The election of the deputy senate president was short of two more senators-elect. One of the votes was invalid while one senator abstained.
However, Omo-Agege emerged after polling 68 votes as he defeated Ekweremadu who garnered 27 votes.
The result of the election, which lasted a little over an hour, produced a President of the Senate from the North-East and a Deputy President of the Senate from the South-South.
Omo-Agege’s squaring with Ekweremadu came as a shock to many members when the former was nominated by Senator Chukwuka Utazi in a motion supported by Senator Rose Okoh.
Ekweremadu’s entry into the race may have been informed by the withdrawal of the other aspirants like Francis Alimikhena, Orji Uzor Kalu and Kabiru Gaya.
Speaking after the election, Ekweremadu, in a chat with newsmen, said though the PDP was in support of Lawan, his resolve to vie for the office was taken between Monday and Tuesday.
Ekweremadu said: “I believe that there must be a referendum, looking at what happened when I was presiding when the Senate was invaded.
“It would have been very embarrassing that somebody who led that operation would just be asked to take a bow and would be endorsed and we all walk over as if it doesn’t matter.
“So I wanted a situation where Nigerians, especially through their representatives, will be able to present a referendum in respect of what transpired and then be able to either endorse or condemn it.”
He added that: “Only this morning, because actually we weren’t minded to run for any office but we thought that our friends in APC will be able to come up with another candidate to replace Ovie Omo-Agege.”
Nigerian Tribune observed that all the security detail attached to Ekweremadu after the election switched loyalty to his successor, Omo-Agege.
Also, while responding to questions after the election, Ndume pledged loyalty to the newly inaugurated President of the ninth Senate.
Ndume, who spoke during a media chat after the election, expressed his resolve to work with Lawan in the interest of the country.
“Ahmad Lawan is my brother who is well experienced, having been here four years ahead of me. I will give him all the necessary support. I insisted on contesting against him in order to deepen democracy.
“I hope the party would agree with me that, what I did was in the interest of democracy and I do know that power belongs to God. It’s God’s will that my colleague becomes the president,” Ndume said.
While acknowledging that the election was over, Ndume unveiled his readiness for legislative activities.
Meanwhile the Senate has adjourned plenary till tomorrow.
Addressing his colleagues, Senator Lawan, who showered encomiums on all the senators, irrespective of political affiliations, assured Nigerians that the ninth Senate would “drive a transformative Senate” that will meet the yearnings of Nigerians in the next four years.
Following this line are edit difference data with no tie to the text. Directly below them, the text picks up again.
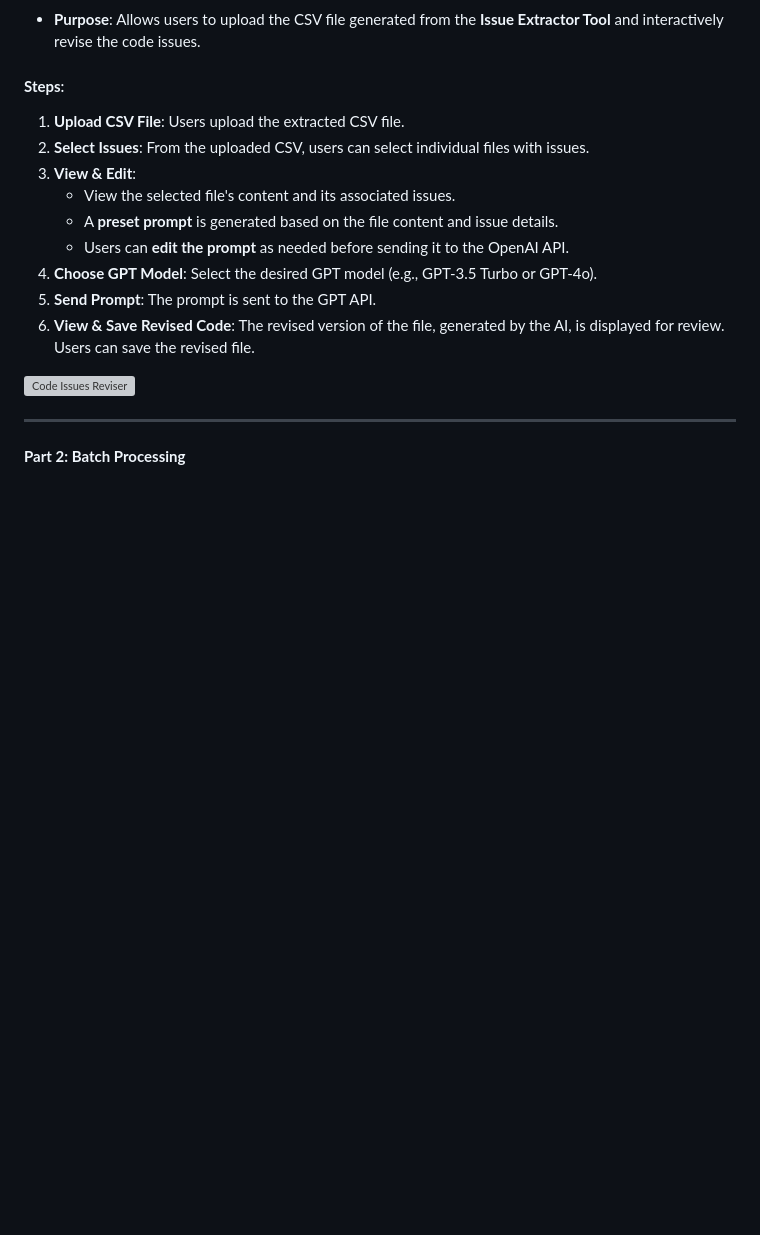
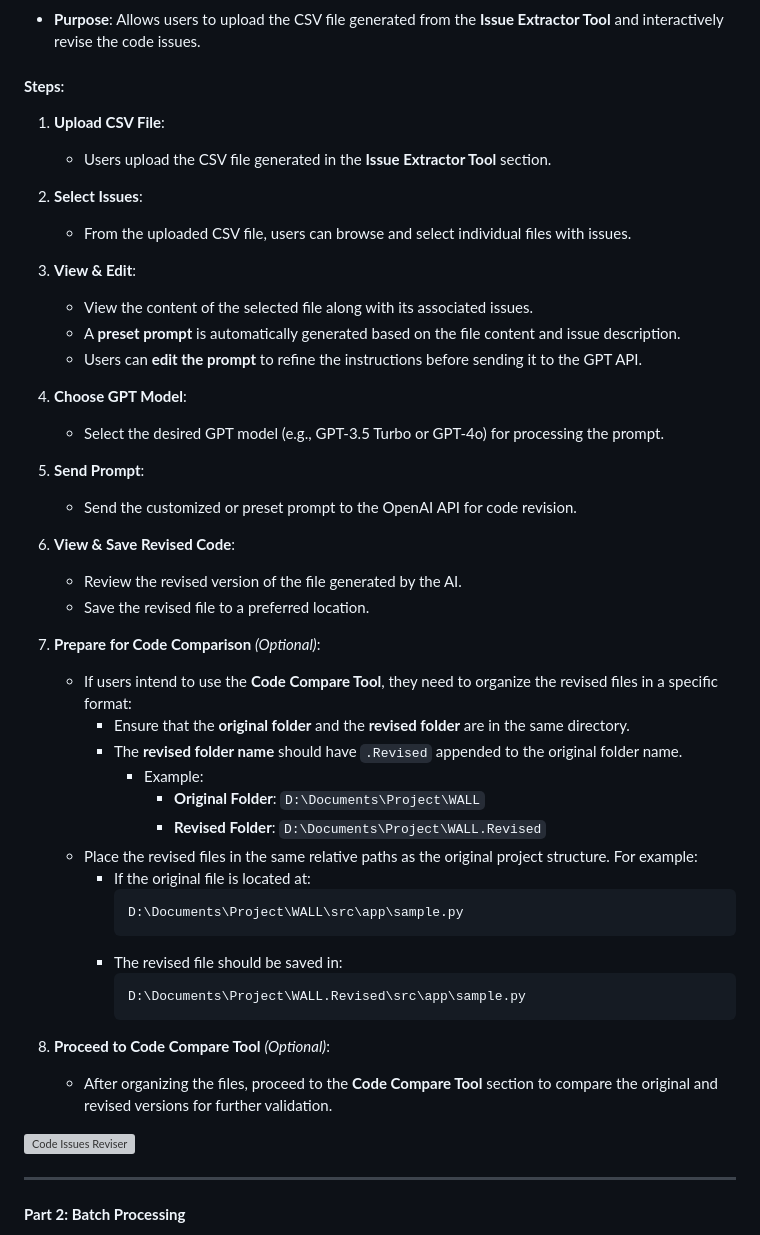
Before and after one commit to MoeinAbtahi/MASQA, a Markdown page: README.md, the part around one of its changes. GitHub-like rendering; blank space fills up the shorter version; grey boxes are pictures that could not be loaded.

````diff
--- a/README.md
+++ b/README.md
@@ -204,15 +204,48 @@ The extracted data is saved as a CSV file in the following format:
 - **Purpose**: Allows users to upload the CSV file generated from the **Issue Extractor Tool** and interactively revise the code issues.
 
 #### **Steps**:
-1. **Upload CSV File**: Users upload the extracted CSV file.
-2. **Select Issues**: From the uploaded CSV, users can select individual files with issues.
+
+1. **Upload CSV File**:
+   - Users upload the CSV file generated in the **Issue Extractor Tool** section.
+
+2. **Select Issues**:
+   - From the uploaded CSV file, users can browse and select individual files with issues.
+
 3. **View & Edit**:
-   - View the selected file's content and its associated issues.
-   - A **preset prompt** is generated based on the file content and issue details.
-   - Users can **edit the prompt** as needed before sending it to the OpenAI API.
-4. **Choose GPT Model**: Select the desired GPT model (e.g., GPT-3.5 Turbo or GPT-4o).
-5. **Send Prompt**: The prompt is sent to the GPT API.
-6. **View & Save Revised Code**: The revised version of the file, generated by the AI, is displayed for review. Users can save the revised file.
+   - View the content of the selected file along with its associated issues.
+   - A **preset prompt** is automatically generated based on the file content and issue description.
+   - Users can **edit the prompt** to refine the instructions before sending it to the GPT API.
+
+4. **Choose GPT Model**:
+   - Select the desired GPT model (e.g., GPT-3.5 Turbo or GPT-4o) for processing the prompt.
+
+5. **Send Prompt**:
+   - Send the customized or preset prompt to the OpenAI API for code revision.
+
+6. **View & Save Revised Code**:
+   - Review the revised version of the file generated by the AI.
+   - Save the revised file to a preferred location.
+
+7. **Prepare for Code Comparison** *(Optional)*:
+   - If users intend to use the **Code Compare Tool**, they need to organize the revised files in a specific format:
+     - Ensure that the **original folder** and the **revised folder** are in the same directory.
+     - The **revised folder name** should have `.Revised` appended to the original folder name.
+       - Example:
+         - **Original Folder**: `D:\Documents\Project\WALL`
+         - **Revised Folder**: `D:\Documents\Project\WALL.Revised`
+   - Place the revised files in the same relative paths as the original project structure. For example:
+     - If the original file is located at:
+       ```plaintext
+       D:\Documents\Project\WALL\src\app\sample.py
+       ```
+     - The revised file should be saved in:
+       ```plaintext
+       D:\Documents\Project\WALL.Revised\src\app\sample.py
+       ```
+
+8. **Proceed to Code Compare Tool** *(Optional)*:
+   - After organizing the files, proceed to the **Code Compare Tool** section to compare the original and revised versions for further validation.
+
 
 ![Code Issues Reviser](https://github.com/user-attachments/assets/dd35b8eb-53b4-432b-9caf-e8b548448bde)
 
````
Also changed, not shown: other parts of README.md (+46 -2 lines).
He also pledged the Senate resolve to come up with legislative intervention that would complement the executive arm’s plans toward improving the citizens’ well-being.
While describing the inauguration of the ninth Senate as historic, he observed that the Senate, under his leadership, would be resourceful, accountable and live up to expectations of Nigerians by addressing issues relating to millions of Nigerian children out-of-school, youth unemployment, delayed appropriation, insecurity challenges, among others.
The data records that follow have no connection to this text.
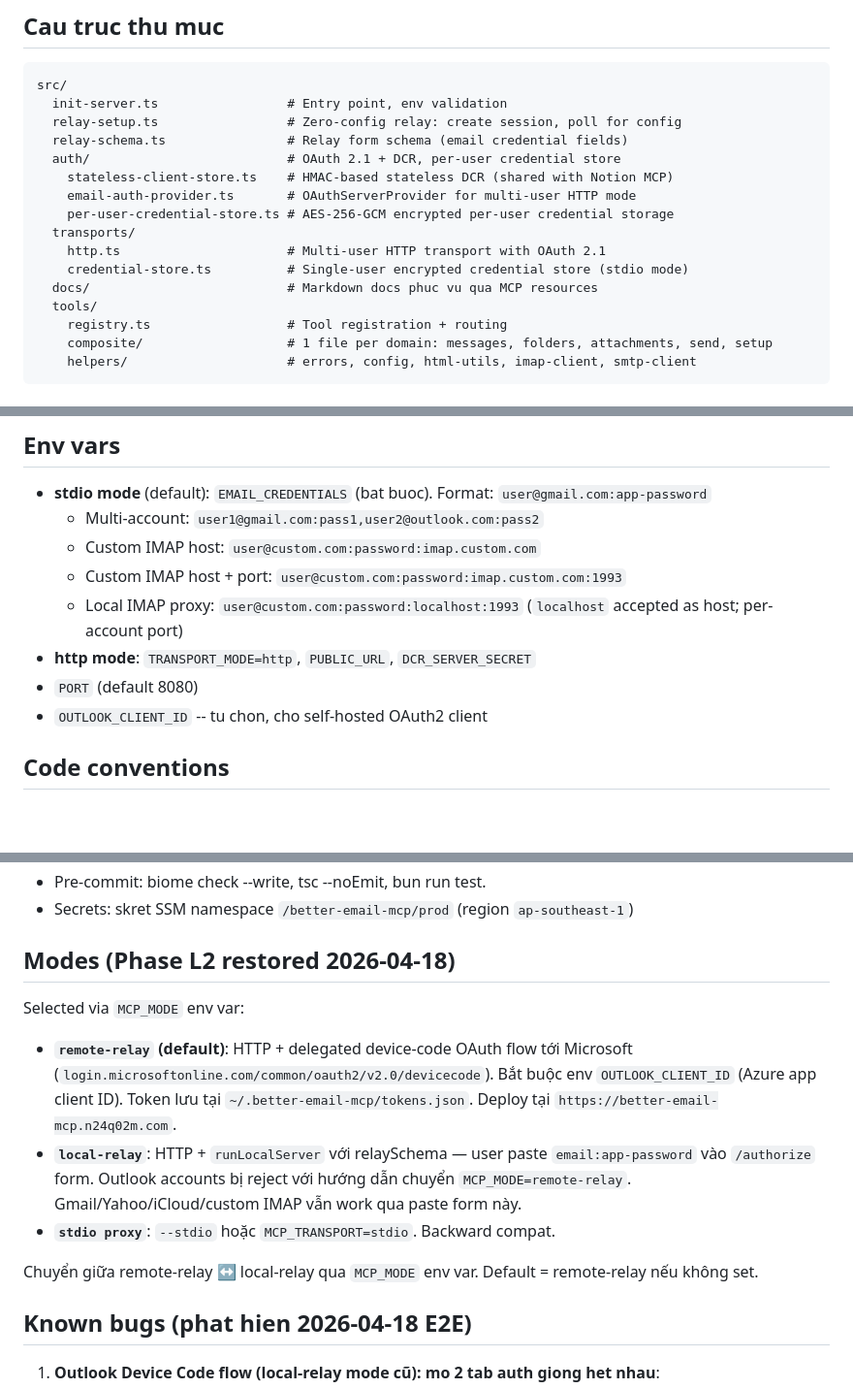
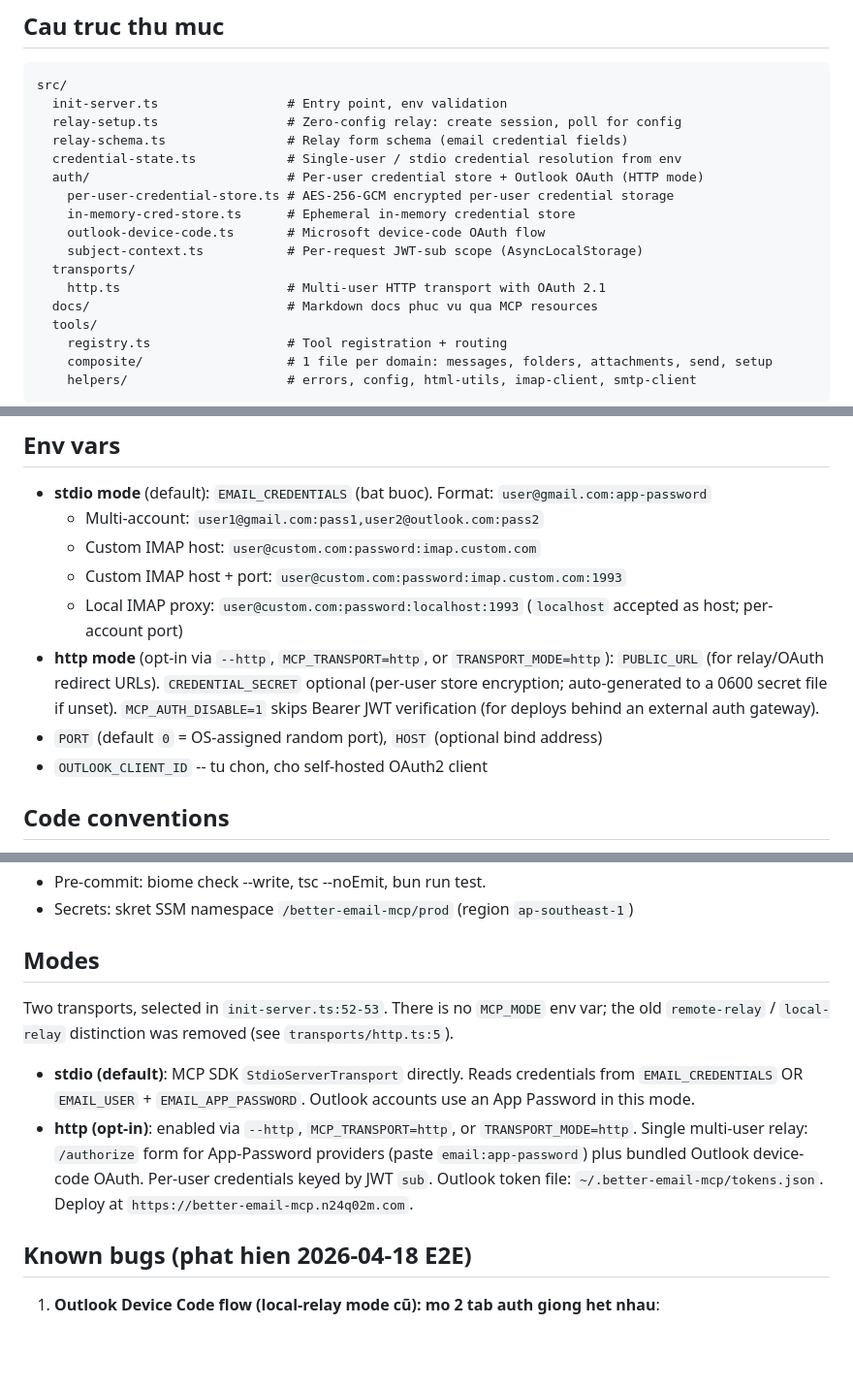
Before and after one commit to n24q02m/better-email-mcp, a Markdown page: CLAUDE.md, 3 parts joined by grey strips. Shown at 97% size. Rendered like a GitHub page; blank space fills up the shorter version.

Commit message:
fix: sync docs with current code (env vars, modes, file structure) (#675)
Correct documentation claims verified against source:
- PORT default is 0 (OS-assigned), not 8080 (transports/http.ts:264)
- http mode reads CREDENTIAL_SECRET (optional, auto-generated), not
  DCR_SERVER_SECRET / MCP_DCR_SERVER_SECRET which are read nowhere
  (auth/per-user-credential-store.ts:78)
- Remove stale MCP_MODE remote-relay/local-relay docs; the distinction
  was removed (transports/http.ts:5). Modes are stdio (default) + http
- Fix CLAUDE.md structure listing: drop non-existent
  auth/stateless-client-store.ts, auth/email-auth-provider.ts,
  transports/credential-store.ts; list actual auth/ files
- Add HOST and MCP_AUTH_DISABLE to env docs (read in http.ts)

Co-authored-by: Claude Opus 4.8 (1M context) <noreply@anthropic.com>

```diff
--- a/CLAUDE.md
+++ b/CLAUDE.md
@@ -44,13 +44,14 @@ src/
   init-server.ts                 # Entry point, env validation
   relay-setup.ts                 # Zero-config relay: create session, poll for config
   relay-schema.ts                # Relay form schema (email credential fields)
-  auth/                          # OAuth 2.1 + DCR, per-user credential store
-    stateless-client-store.ts    # HMAC-based stateless DCR (shared with Notion MCP)
-    email-auth-provider.ts       # OAuthServerProvider for multi-user HTTP mode
+  credential-state.ts            # Single-user / stdio credential resolution from env
+  auth/                          # Per-user credential store + Outlook OAuth (HTTP mode)
     per-user-credential-store.ts # AES-256-GCM encrypted per-user credential storage
+    in-memory-cred-store.ts      # Ephemeral in-memory credential store
+    outlook-device-code.ts       # Microsoft device-code OAuth flow
+    subject-context.ts           # Per-request JWT-sub scope (AsyncLocalStorage)
   transports/
     http.ts                      # Multi-user HTTP transport with OAuth 2.1
-    credential-store.ts          # Single-user encrypted credential store (stdio mode)
   docs/                          # Markdown docs phuc vu qua MCP resources
   tools/
     registry.ts                  # Tool registration + routing
@@ -65,8 +66,8 @@ src/
   - Custom IMAP host: `user@custom.com:password:imap.custom.com`
   - Custom IMAP host + port: `user@custom.com:password:imap.custom.com:1993`
   - Local IMAP proxy: `user@custom.com:password:localhost:1993` (`localhost` accepted as host; per-account port)
-- **http mode**: `TRANSPORT_MODE=http`, `PUBLIC_URL`, `DCR_SERVER_SECRET`
-- `PORT` (default 8080)
+- **http mode** (opt-in via `--http`, `MCP_TRANSPORT=http`, or `TRANSPORT_MODE=http`): `PUBLIC_URL` (for relay/OAuth redirect URLs). `CREDENTIAL_SECRET` optional (per-user store encryption; auto-generated to a 0600 secret file if unset). `MCP_AUTH_DISABLE=1` skips Bearer JWT verification (for deploys behind an external auth gateway).
+- `PORT` (default `0` = OS-assigned random port), `HOST` (optional bind address)
 - `OUTLOOK_CLIENT_ID` -- tu chon, cho self-hosted OAuth2 client
 
 ## Code conventions
@@ -93,15 +94,12 @@ PSR v10 (workflow_dispatch) -> npm + Docker (amd64+arm64) + GHCR + MCP Registry.
 - Pre-commit: biome check --write, tsc --noEmit, bun run test.
 - Secrets: skret SSM namespace `/better-email-mcp/prod` (region `ap-southeast-1`)
 
-## Modes (Phase L2 restored 2026-04-18)
+## Modes
 
-Selected via `MCP_MODE` env var:
+Two transports, selected in `init-server.ts:52-53`. There is no `MCP_MODE` env var; the old `remote-relay` / `local-relay` distinction was removed (see `transports/http.ts:5`).
 
-- **`remote-relay` (default)**: HTTP + delegated device-code OAuth flow tới Microsoft (`login.microsoftonline.com/common/oauth2/v2.0/devicecode`). Bắt buộc env `OUTLOOK_CLIENT_ID` (Azure app client ID). Token lưu tại `~/.better-email-mcp/tokens.json`. Deploy tại `https://better-email-mcp.n24q02m.com`.
-- **`local-relay`**: HTTP + `runLocalServer` với relaySchema — user paste `email:app-password` vào `/authorize` form. Outlook accounts bị reject với hướng dẫn chuyển `MCP_MODE=remote-relay`. Gmail/Yahoo/iCloud/custom IMAP vẫn work qua paste form này.
-- **`stdio proxy`**: `--stdio` hoặc `MCP_TRANSPORT=stdio`. Backward compat.
-
-Chuyển giữa remote-relay ↔ local-relay qua `MCP_MODE` env var. Default = remote-relay nếu không set.
+- **stdio (default)**: MCP SDK `StdioServerTransport` directly. Reads credentials from `EMAIL_CREDENTIALS` OR `EMAIL_USER` + `EMAIL_APP_PASSWORD`. Outlook accounts use an App Password in this mode.
+- **http (opt-in)**: enabled via `--http`, `MCP_TRANSPORT=http`, or `TRANSPORT_MODE=http`. Single multi-user relay: `/authorize` form for App-Password providers (paste `email:app-password`) plus bundled Outlook device-code OAuth. Per-user credentials keyed by JWT `sub`. Outlook token file: `~/.better-email-mcp/tokens.json`. Deploy at `https://better-email-mcp.n24q02m.com`.
 
 ## Known bugs (phat hien 2026-04-18 E2E)
 
```
Also changed, not shown: other parts of CLAUDE.md (+1 -1 lines), README.md (+7 -4 lines).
In the House of Representatives, Gbajabiamila and Idris Wase emerged the Speaker and Deputy Speaker of the House of Representatives respectively
Gbajabiamila scored a total of 281 votes while Honourable Umar Bago, his only challenger, polled 76 votes.
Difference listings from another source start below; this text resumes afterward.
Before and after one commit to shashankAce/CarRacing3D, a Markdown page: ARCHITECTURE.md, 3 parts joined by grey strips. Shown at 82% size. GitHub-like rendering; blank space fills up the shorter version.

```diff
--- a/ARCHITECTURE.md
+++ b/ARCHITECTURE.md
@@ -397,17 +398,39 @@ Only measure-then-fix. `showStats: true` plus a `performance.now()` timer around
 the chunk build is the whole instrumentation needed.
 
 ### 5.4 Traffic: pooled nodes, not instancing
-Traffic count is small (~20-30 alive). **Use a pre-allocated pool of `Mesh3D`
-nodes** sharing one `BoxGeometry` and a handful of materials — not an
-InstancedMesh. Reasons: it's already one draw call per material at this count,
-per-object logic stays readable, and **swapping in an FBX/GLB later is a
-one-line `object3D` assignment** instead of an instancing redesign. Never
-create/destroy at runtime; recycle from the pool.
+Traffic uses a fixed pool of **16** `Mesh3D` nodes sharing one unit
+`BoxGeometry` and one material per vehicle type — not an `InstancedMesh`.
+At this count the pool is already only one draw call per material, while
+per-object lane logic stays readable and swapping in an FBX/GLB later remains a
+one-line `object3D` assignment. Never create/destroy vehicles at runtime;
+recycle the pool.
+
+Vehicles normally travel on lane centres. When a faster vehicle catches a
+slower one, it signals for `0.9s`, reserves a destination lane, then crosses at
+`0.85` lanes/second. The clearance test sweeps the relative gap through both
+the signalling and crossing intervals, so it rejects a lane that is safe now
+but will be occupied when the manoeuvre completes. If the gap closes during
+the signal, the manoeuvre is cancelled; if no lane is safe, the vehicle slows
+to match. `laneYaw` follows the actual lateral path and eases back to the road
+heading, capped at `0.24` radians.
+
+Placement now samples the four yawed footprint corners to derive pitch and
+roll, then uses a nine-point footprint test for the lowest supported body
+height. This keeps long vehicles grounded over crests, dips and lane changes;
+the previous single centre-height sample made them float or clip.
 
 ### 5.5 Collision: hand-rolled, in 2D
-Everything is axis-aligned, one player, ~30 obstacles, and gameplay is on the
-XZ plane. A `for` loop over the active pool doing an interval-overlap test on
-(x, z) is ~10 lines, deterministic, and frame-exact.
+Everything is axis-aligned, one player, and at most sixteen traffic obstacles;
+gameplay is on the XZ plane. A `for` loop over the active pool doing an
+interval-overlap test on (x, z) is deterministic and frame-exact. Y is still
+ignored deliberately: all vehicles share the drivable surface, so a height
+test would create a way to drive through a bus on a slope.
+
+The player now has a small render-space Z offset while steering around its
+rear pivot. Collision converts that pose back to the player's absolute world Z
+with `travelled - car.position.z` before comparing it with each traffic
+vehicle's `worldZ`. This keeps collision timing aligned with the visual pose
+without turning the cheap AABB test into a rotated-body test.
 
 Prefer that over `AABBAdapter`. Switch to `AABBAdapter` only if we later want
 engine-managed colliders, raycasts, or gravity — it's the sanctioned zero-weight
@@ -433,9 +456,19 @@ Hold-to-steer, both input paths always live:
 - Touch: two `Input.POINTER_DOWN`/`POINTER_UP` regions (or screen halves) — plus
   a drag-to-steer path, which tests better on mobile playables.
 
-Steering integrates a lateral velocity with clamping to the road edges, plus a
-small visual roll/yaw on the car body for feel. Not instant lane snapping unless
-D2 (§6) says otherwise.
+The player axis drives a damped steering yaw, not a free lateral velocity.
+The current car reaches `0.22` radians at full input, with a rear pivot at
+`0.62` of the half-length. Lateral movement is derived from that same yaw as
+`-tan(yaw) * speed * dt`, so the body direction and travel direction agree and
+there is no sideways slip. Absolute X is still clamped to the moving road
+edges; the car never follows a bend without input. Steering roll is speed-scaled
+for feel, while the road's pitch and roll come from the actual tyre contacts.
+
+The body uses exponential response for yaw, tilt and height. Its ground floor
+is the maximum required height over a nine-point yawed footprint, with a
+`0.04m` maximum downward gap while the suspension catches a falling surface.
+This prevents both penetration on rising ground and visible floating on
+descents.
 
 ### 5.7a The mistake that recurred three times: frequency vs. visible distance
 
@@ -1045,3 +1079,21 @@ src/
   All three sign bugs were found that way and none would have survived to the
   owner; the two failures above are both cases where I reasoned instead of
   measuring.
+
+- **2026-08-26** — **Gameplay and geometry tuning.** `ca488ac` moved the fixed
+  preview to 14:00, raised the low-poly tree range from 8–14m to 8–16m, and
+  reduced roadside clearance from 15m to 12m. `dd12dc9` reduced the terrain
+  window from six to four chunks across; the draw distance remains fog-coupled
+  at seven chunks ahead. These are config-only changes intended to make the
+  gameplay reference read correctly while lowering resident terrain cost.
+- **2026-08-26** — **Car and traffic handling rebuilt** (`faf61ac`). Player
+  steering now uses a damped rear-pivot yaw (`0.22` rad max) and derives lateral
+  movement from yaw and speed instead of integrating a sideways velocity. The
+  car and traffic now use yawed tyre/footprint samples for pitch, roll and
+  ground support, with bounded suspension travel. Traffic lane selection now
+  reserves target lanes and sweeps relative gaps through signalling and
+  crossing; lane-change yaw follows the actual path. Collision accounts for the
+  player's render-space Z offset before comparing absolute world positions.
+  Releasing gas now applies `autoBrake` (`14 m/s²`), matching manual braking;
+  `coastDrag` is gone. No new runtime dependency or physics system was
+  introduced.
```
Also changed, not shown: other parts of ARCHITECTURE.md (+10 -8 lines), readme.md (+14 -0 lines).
Sani-Omolori, who announced the result, disclosed that 358 members-elect voted during the election while one vote was invalid
Wase, on his own, emerged as the Deputy Speaker unopposed through the popular demand of the members.
In a rare spirit of sportsmanship, Bago accepted his defeat, even when the final result was yet to be announced and embraced Honourable Gbajabiamila
Gbajabiamila, in response, walked straight to him and embraced him to demonstrate that the battle had been fought and won.
Sani-Omolori later administered oaths of office to both Gbajabiamila and Wase, after which members were sworn in.